  • Yorulmazer, Tanju

Abstract

This Paper shows that bank closure policies suffer from a ‘too-many-to-fail’ problem: when the number of bank failures is large, the regulator finds it ex-post optimal to bail out some or all failed banks, whereas when the number of bank failures is small, failed banks can be acquired by the surviving banks. This gives banks incentives to herd and increases systemic risk, the risk that many banks may fail together. The ex-post optimal regulation may thus be sub-optimal from an ex-ante standpoint. We formalize this time-inconsistency of bank regulation.

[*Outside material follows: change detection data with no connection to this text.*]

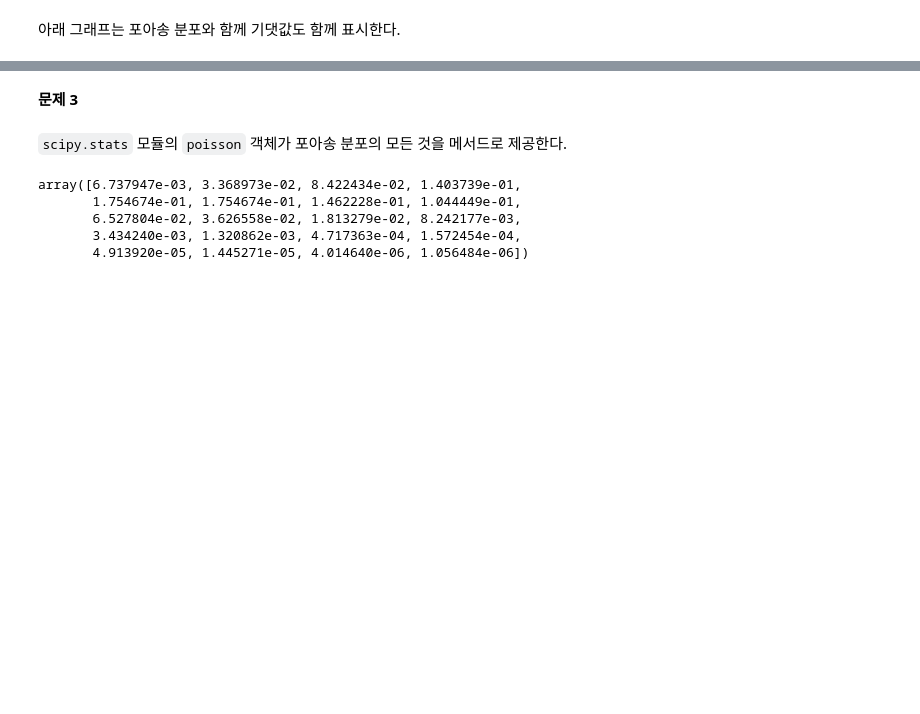
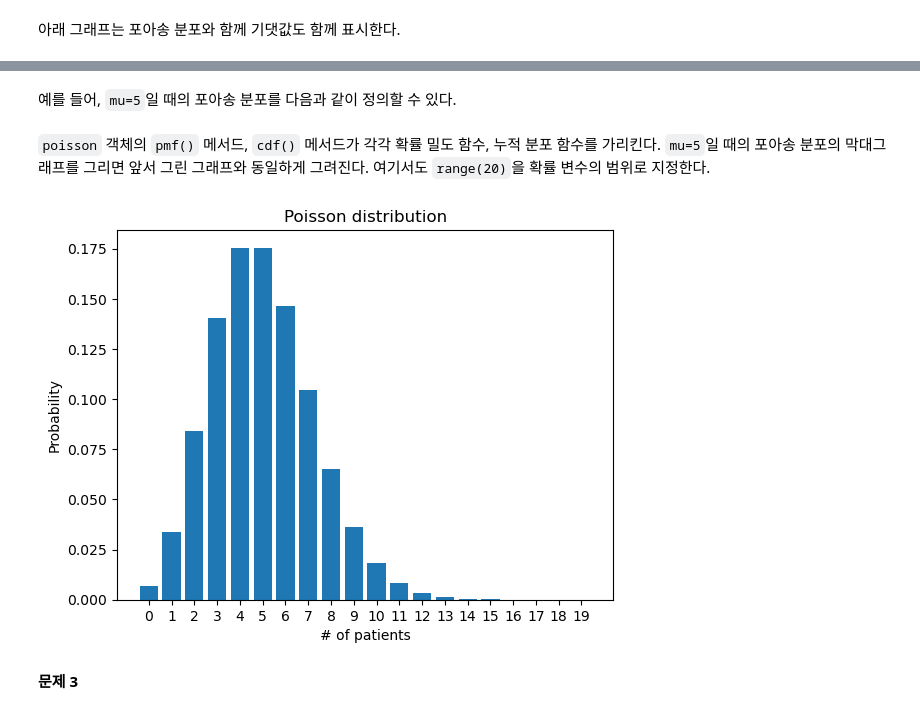
Before and after one commit to codingalzi/DataSci, a Jupyter notebook: practices/practice-expected_values-sol.ipynb, the cells around one changed output, grey strips where cells are left out. Cells and saved outputs as stored; diff of their text form; code cells hidden in the pictures; blank space fills up the shorter version.

```diff
--- a/practices/practice-expected_values-sol.ipynb
+++ b/practices/practice-expected_values-sol.ipynb
@@ -281,4 +165,28 @@ plt.show()
+# %% [markdown]
+예를 들어, `mu=5`일 때의 포아송 분포를 다음과 같이 정의할 수 있다.
+# %%
+mu = 5
+
+rv_poi5 = poisson(mu)
+# %% [markdown]
+`poisson` 객체의 `pmf()` 메서드, `cdf()` 메서드가
+각각 확률 밀도 함수, 누적 분포 함수를 가리킨다.
+`mu=5`일 때의 포아송 분포의 막대그래프를 그리면 앞서 그린 그래프와 동일하게 그려진다.
+여기서도 `range(20)`을 확률 변수의 범위로 지정한다.
+# %%
+fig = plt.figure()
+ax = fig.add_subplot(111)
+
+ax.bar(xs, rv_poi5.pmf(xs))
+ax.set_title('Poisson distribution')
+ax.set_xlabel('# of patients')
+ax.set_ylabel('Probability')
+
+ax.set_xticks(np.arange(20))
+ax.set_xticklabels(range(0,20))
+
+plt.show()
+# %% [output]
+[figure, added]
 # %% [markdown]
 **문제 3**
-# %% [markdown]
-`scipy.stats` 모듈의 `poisson` 객체가 포아송 분포의 모든 것을 메서드로 제공한다.
@@ -289,8 +192,0 @@ lam = 5
-# %%
-poisson.pmf(range(20), lam)
-# %% [output]
-array([6.737947e-03, 3.368973e-02, 8.422434e-02, 1.403739e-01,
-       1.754674e-01, 1.754674e-01, 1.462228e-01, 1.044449e-01,
-       6.527804e-02, 3.626558e-02, 1.813279e-02, 8.242177e-03,
-       3.434240e-03, 1.320862e-03, 4.717363e-04, 1.572454e-04,
-       4.913920e-05, 1.445271e-05, 4.014640e-06, 1.056484e-06])
```
Also changed, not shown: parts of 69 cells of this notebook.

We also argue that by allowing banks to purchase failed banks at discounted prices and by partially nationalizing the bailed-out banks, a regulator may be able to mitigate the induced systemic risk.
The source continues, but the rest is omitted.